- The control engineer needs to know if there will be a change in how lights are controlled due to daylighting.
- A landscaping designer may need to know about outdoor lighting specifications from the lighting designer as well.
All of this interaction implies a need for an integrated design team that works together to design the whole building. The concept of integrated design teams has been around for many years, but effective integration does not always happen. Resource 2 is a good video discussing their importance. Integrated design teams are especially important in federal construction, as current executive orders require the use of integrated design teams and new federal requirements are focused solely on whole-building energy or whole-building fossil fuel-based energy consumption. While most energy codes are still written as stand-alone prescriptive sections for different disciplines, the future of commercial building energy codes is likely to be whole-building approaches.
Use of an integrated design approach requires an integrated design team, and an integrated design team requires well-drafted contracts, subcontracts, and consultant agreements that will help project participants clearly define the roles and responsibilities necessary for code compliance and successful project completion. The American Institute of Architects (AIA) publishes a variety of standard form agreements that define the critical roles and responsibilities involved in the design and construction of projects across a variety of delivery models (see Resource 3 for more information on AIA contract documents). DOE has also prepared a Commercial Buildings for Architects Resource Guide that covers integrated design and many other topics (Resource 4).
The Whole-Building Design Guide offers a free online class on integrated design (Resource 5). Residential buildings are generally simpler than commercial buildings and therefore the “integrated design team” may include fewer members, but the principles of integrated design still apply.
Building Information Modeling
Table 1 also provides a reminder that someone on the building team needs to be responsible for documentation of the design. Three separate sections of this toolkit focus on documenting the original design, documenting the building "as built," and providing that documentation to the code official for approval. With the ever increasing complexity and volume of documentation, the concept of BIM becomes increasingly attractive.

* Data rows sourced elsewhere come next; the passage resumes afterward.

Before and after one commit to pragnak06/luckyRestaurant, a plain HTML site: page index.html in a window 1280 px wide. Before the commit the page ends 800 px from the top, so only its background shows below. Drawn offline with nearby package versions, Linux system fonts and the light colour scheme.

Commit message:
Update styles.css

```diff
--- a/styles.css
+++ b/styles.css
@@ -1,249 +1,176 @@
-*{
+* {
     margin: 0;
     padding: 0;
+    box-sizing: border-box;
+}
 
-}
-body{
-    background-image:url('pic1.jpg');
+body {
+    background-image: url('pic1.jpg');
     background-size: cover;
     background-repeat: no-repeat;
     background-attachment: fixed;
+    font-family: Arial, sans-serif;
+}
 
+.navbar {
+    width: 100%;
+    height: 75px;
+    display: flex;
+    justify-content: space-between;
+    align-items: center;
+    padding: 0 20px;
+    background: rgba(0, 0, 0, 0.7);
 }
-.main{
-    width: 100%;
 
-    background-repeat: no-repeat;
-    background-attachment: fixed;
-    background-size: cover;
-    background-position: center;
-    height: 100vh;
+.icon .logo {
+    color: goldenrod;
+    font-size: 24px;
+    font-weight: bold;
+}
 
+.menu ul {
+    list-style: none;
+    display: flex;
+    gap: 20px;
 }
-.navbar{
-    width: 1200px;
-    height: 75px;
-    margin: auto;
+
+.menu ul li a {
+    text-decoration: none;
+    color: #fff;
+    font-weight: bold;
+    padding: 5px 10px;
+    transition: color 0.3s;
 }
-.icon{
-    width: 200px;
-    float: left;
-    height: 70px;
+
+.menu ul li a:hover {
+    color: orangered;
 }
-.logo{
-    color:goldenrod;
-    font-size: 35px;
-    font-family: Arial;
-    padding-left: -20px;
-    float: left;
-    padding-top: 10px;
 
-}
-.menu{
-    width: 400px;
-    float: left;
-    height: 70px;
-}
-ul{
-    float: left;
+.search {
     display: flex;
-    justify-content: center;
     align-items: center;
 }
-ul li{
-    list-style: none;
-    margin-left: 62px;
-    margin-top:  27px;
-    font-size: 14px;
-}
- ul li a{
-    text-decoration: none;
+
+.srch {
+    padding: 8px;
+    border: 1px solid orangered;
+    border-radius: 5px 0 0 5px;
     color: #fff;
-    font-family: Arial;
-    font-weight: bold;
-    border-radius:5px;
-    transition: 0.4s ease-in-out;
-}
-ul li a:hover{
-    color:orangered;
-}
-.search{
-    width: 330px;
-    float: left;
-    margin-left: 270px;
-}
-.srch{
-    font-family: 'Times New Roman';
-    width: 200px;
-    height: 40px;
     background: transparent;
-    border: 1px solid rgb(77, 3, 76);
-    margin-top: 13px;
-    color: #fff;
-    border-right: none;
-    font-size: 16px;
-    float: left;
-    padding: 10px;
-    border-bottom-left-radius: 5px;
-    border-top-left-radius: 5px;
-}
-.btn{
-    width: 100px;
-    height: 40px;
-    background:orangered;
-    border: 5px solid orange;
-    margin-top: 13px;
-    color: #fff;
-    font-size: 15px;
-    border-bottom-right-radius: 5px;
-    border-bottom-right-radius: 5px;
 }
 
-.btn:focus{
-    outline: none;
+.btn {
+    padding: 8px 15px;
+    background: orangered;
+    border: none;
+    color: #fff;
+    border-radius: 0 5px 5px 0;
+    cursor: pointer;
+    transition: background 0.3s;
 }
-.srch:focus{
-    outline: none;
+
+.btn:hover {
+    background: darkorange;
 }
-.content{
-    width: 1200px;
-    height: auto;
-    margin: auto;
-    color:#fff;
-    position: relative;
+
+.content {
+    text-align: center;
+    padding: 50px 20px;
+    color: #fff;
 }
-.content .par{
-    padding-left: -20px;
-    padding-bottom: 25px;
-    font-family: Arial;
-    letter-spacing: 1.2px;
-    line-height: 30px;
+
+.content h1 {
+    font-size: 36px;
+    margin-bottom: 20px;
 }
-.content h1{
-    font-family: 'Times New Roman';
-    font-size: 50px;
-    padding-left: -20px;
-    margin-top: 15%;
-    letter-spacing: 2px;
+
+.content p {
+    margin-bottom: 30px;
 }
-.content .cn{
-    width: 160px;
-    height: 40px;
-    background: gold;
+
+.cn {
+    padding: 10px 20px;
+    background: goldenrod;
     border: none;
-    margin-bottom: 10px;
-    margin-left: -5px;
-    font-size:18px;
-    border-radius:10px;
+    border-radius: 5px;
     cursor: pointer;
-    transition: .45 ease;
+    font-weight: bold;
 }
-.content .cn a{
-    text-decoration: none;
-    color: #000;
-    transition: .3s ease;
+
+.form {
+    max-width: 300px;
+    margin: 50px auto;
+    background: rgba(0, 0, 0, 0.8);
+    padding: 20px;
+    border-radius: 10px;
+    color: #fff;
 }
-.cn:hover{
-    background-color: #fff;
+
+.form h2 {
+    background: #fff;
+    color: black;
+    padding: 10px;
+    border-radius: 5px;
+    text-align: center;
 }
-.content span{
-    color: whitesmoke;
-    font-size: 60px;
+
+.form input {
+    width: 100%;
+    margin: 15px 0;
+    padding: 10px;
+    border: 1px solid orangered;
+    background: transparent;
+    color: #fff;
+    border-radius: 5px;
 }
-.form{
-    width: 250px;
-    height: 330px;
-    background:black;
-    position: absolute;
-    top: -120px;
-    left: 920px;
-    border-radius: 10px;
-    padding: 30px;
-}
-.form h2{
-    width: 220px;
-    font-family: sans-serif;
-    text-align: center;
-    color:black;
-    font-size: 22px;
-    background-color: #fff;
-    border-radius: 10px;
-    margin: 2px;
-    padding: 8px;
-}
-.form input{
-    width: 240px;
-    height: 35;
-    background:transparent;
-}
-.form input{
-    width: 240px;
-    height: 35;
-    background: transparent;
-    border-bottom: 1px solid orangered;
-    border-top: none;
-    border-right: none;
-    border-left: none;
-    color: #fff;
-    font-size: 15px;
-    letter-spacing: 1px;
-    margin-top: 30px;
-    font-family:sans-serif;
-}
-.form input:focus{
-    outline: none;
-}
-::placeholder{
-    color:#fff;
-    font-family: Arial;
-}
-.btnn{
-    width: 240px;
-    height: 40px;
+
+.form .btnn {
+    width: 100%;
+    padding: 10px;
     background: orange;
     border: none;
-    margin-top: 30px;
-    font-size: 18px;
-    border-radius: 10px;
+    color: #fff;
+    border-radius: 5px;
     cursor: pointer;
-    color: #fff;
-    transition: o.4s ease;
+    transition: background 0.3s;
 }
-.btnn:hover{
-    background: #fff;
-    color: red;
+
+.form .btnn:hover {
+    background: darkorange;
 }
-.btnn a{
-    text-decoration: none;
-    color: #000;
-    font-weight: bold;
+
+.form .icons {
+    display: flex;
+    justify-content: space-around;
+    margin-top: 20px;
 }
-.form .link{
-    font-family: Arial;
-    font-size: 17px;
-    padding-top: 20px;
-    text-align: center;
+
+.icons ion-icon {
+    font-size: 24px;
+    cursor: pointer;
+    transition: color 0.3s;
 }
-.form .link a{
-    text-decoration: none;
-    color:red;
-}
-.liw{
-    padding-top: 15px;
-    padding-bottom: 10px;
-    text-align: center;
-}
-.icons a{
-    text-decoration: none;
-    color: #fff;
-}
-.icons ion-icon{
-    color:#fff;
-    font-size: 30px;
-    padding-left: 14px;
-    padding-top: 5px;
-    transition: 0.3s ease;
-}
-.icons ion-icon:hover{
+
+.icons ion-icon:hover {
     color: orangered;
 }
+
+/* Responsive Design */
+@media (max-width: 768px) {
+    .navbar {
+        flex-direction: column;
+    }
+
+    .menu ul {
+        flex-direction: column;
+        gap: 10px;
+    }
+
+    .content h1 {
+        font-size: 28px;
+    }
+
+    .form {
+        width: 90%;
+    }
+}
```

The Commercial Buildings for Architects Resource Guide (Resource 4) has this to say about BIM: Building information modeling (BIM) software allows essentially all project-related data to be placed in an electronic library for the entire project team to see. While traditional paper-based materials can provide the same information, the ability to "see and apply" such paper-based information is very limited, even if only two people try to do it at the same time. An electronic format can provide a virtual building where designs can be evaluated for cost, schedule, conflicts of systems space, visual atmosphere, energy use, and code compliance, to name a few.
DOE provides an excellent tool for documenting energy code compliance in the COMcheck software, but this is a stand-alone tool that requires someone to manually enter data from plans and specifications. DOE and others provide a number of whole-building energy simulation tools that can be used to predict whole-building energy usage of a proposed design. But again, these tend to be stand-alone tools that require someone to manually enter data. The “Holy Grail” of the building design community is (and should be) a tool that allows practitioners to follow an integrated design approach and that provides any necessary energy simulation and code compliance documentation automatically. BIM tools may soon provide that “Holy Grail.”